Victoria is from the 2000-strong Amazonian Harakbut tribe of the village of Shintuya in the Madre de Dios region of Peru. She has dedicated herself over the past few years to growing her knowledge of the wider world and of the political dynamics that directly affect the series of communal lands across which her people are spread.
In this interview from the first Harakbut Women's Congress, she talks about the rights of the women in her culture and the oppressive, extractive activities of mining and logging industries, as well as about ayahuasca as a powerful medicine, leadership skill promoter, and tool for reconnecting to cultural roots.
Jaime Corisepa Neri
Ex President of FENAMAD
Ayahuasca & Sacred Allyship: The Emancipation of Harakbut Women
After serving 2 years in the Peruvian army, Jaime Corisepa Neri, born Mek Topo of the Harakbut community, started working for the National Federation of Río Madre de Dios and tributaries (FENAMAD). He became president of this organization in 2010 and currently in the process of creating a self-governing body for the Harakbut Nation.

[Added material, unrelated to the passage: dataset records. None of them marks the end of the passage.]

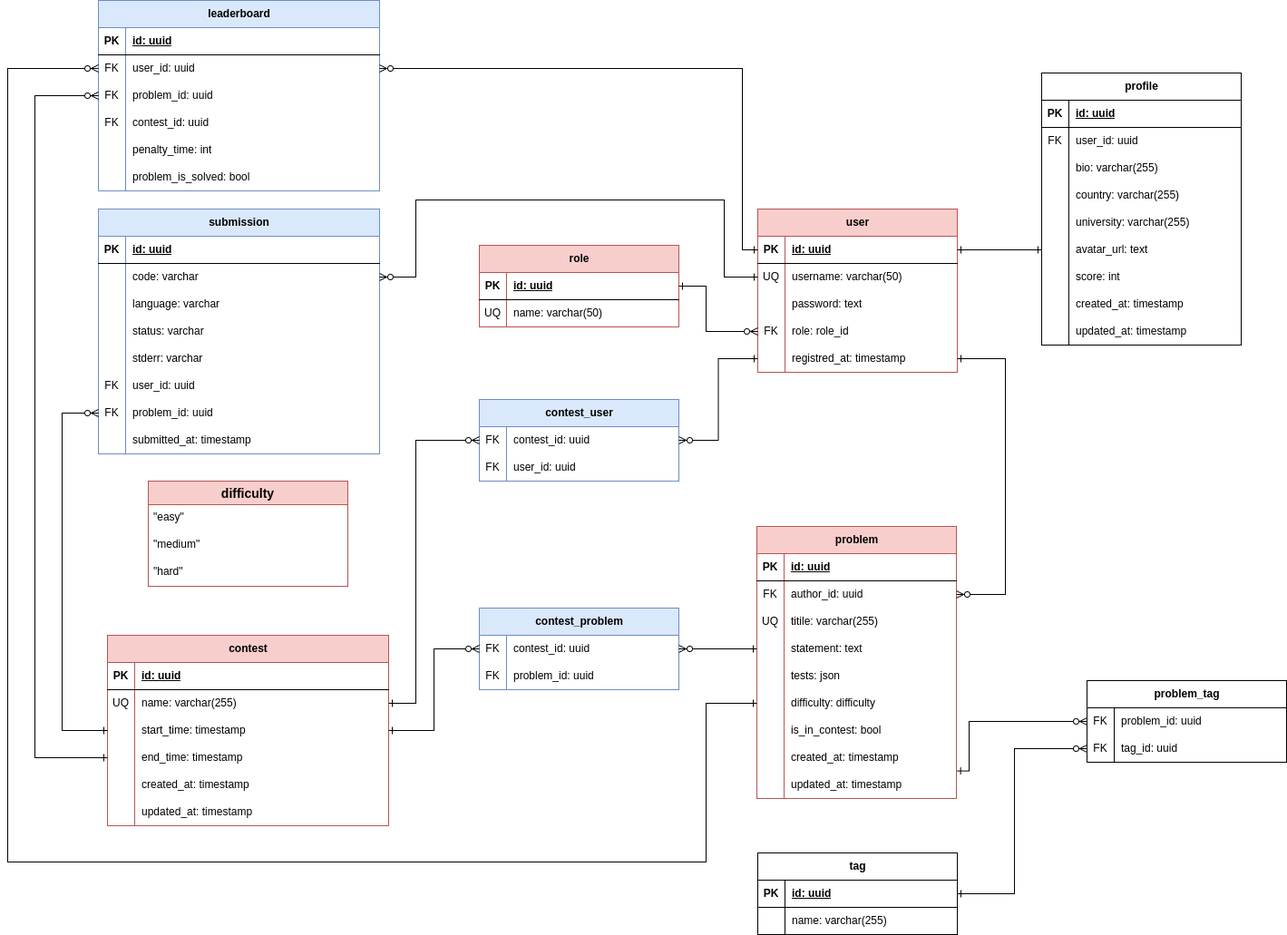
Before: docs/erd.png, a diagram exported from draw.io (Jduun/contest-platform). Source tidied: cells renumbered, new cells last; positions are measured from the earlier drawing's top-left corner, leaving out a move shared by most shapes.
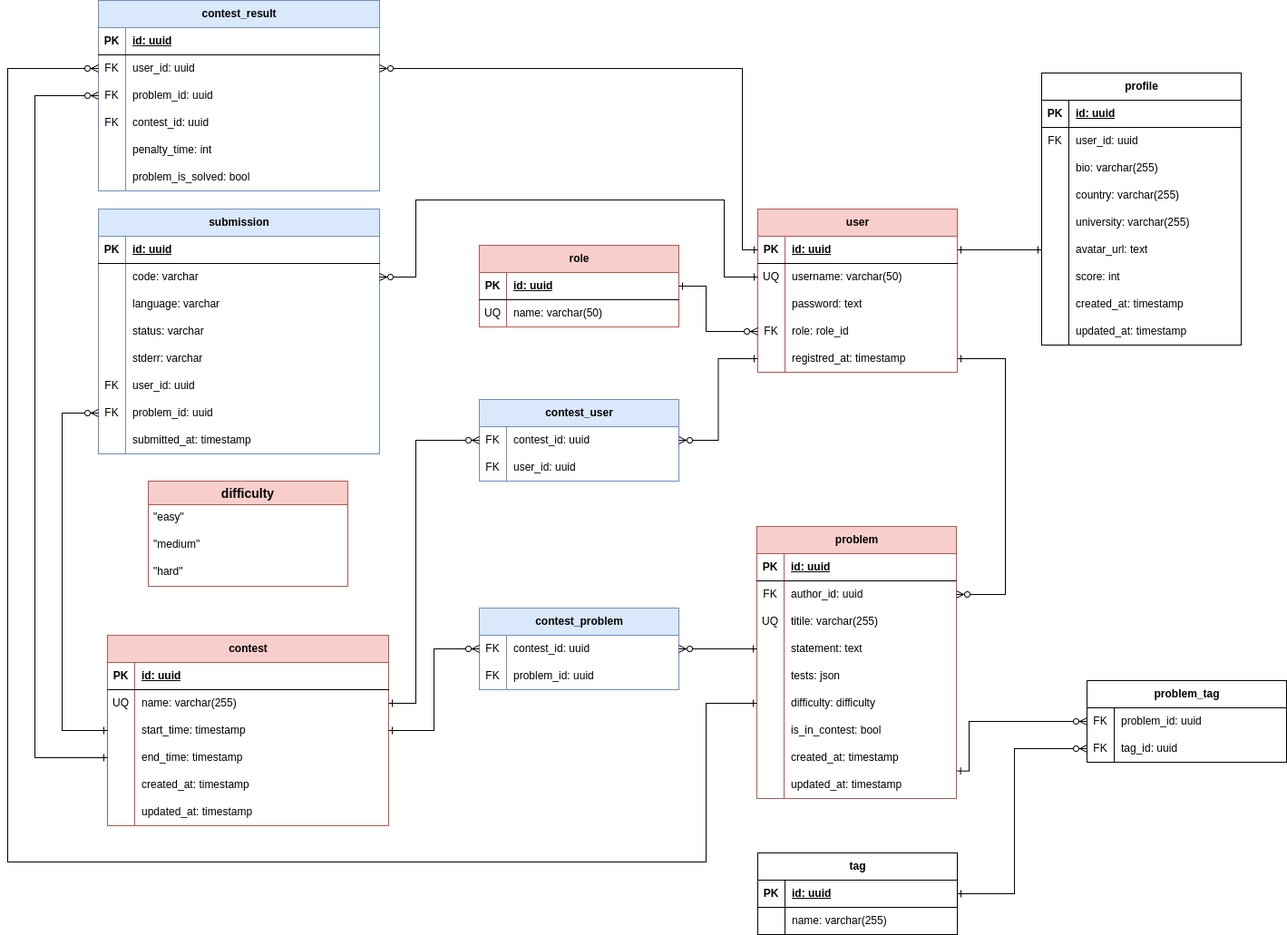
The same file after the commit.

Diff of the diagram source:
```diff
@@ -519,7 +519,7 @@
         </Array>
       </mxGeometry>
     </mxCell>
-    <mxCell id="166" value="leaderboard" style="shape=table;startSize=30;rowLines=0;fontStyle=1;align=center;html=1;fillColor=#dae8fc;strokeColor=#6c8ebf;" parent="1" vertex="1">
+    <mxCell id="166" value="contest_result" style="shape=table;startSize=30;rowLines=0;fontStyle=1;align=center;html=1;fillColor=#dae8fc;strokeColor=#6c8ebf;" parent="1" vertex="1">
       <mxGeometry x="100" width="310" height="210" as="geometry" />
     </mxCell>
     <mxCell id="167" style="shape=tableRow;horizontal=0;startSize=0;swimlaneHead=0;swimlaneBody=0;fillColor=none;top=0;left=0;right=0;bottom=1;" parent="166" vertex="1">
```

In this interview from the first Harakbut Women's Congress, he talks about the role of ayahuasca in strengthening the Harakbut cultural identity, and the work he's doing to support the rallying of Harakbut women to reclaim their social, cultural, and economic sovereignty.
Cecilio Soria Gonzales
Shipibo cultural communicator
Shipibo and Harakbut: A Cross-Cultural Amazonian Alliance
Cecilio is a lawyer and Shipibo communicator, one of the founders of AIDESEP (Interethnic Association for the Development of the Peruvian Rainforest), ex-president of REDCIP (The Peruvian Network of Indigenous Communicators), two times councilman of the district of Coronel Portillo, ex-national director of the CCP (Peruvian Farmers’ Confederation), and the founder of Voz Indigena: La Hora Shipiba, a magazine and radio show about indigenous nations published in Shipibo and Spanish.
A promoter of the Shipibo culture and Shipibo empowerment, in this interview from the first Harakbut Women's Congress he talks about the cross-cultural alliances with the Harakbut nation and the importance of protecting the rights of Peru's indigenous populations.